▸ WHAT YOU HAVE TO DO: Filter the entries for the word "dtype". Copy each line that has it.

▸ INPUT DATA:
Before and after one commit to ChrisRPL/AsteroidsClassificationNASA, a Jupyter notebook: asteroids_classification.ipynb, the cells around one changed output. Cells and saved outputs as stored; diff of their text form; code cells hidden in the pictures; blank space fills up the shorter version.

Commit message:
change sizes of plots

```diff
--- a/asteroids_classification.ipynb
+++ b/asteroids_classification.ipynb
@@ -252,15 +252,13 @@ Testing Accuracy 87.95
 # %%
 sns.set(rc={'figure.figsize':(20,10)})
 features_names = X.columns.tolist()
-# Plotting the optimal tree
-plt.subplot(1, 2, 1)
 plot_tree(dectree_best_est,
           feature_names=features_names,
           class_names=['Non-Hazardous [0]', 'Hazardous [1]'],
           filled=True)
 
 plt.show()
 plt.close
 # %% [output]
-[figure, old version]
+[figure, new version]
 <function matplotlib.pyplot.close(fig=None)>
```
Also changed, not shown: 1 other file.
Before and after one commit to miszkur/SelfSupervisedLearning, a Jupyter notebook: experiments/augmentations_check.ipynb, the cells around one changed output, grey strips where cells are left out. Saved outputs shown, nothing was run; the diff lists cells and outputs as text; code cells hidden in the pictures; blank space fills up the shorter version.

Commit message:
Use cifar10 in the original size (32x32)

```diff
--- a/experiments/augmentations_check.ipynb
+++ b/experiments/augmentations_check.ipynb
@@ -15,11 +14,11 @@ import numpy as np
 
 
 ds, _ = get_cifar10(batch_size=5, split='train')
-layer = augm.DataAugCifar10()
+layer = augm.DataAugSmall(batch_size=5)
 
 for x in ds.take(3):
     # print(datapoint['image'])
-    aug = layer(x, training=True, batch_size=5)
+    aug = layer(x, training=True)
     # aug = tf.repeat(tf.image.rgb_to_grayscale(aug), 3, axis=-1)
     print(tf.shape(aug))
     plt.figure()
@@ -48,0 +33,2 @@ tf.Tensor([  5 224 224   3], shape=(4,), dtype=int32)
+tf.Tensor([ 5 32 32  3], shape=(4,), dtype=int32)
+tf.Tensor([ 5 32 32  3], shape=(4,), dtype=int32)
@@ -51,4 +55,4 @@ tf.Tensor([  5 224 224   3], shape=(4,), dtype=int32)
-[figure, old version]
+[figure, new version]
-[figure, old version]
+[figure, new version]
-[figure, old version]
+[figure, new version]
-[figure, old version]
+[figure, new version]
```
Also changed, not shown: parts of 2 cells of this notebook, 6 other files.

▸ RESPONSE AREA:
@@ -48,0 +33,2 @@ tf.Tensor([  5 224 224   3], shape=(4,), dtype=int32)
+tf.Tensor([ 5 32 32  3], shape=(4,), dtype=int32)
+tf.Tensor([ 5 32 32  3], shape=(4,), dtype=int32)
@@ -51,4 +55,4 @@ tf.Tensor([  5 224 224   3], shape=(4,), dtype=int32)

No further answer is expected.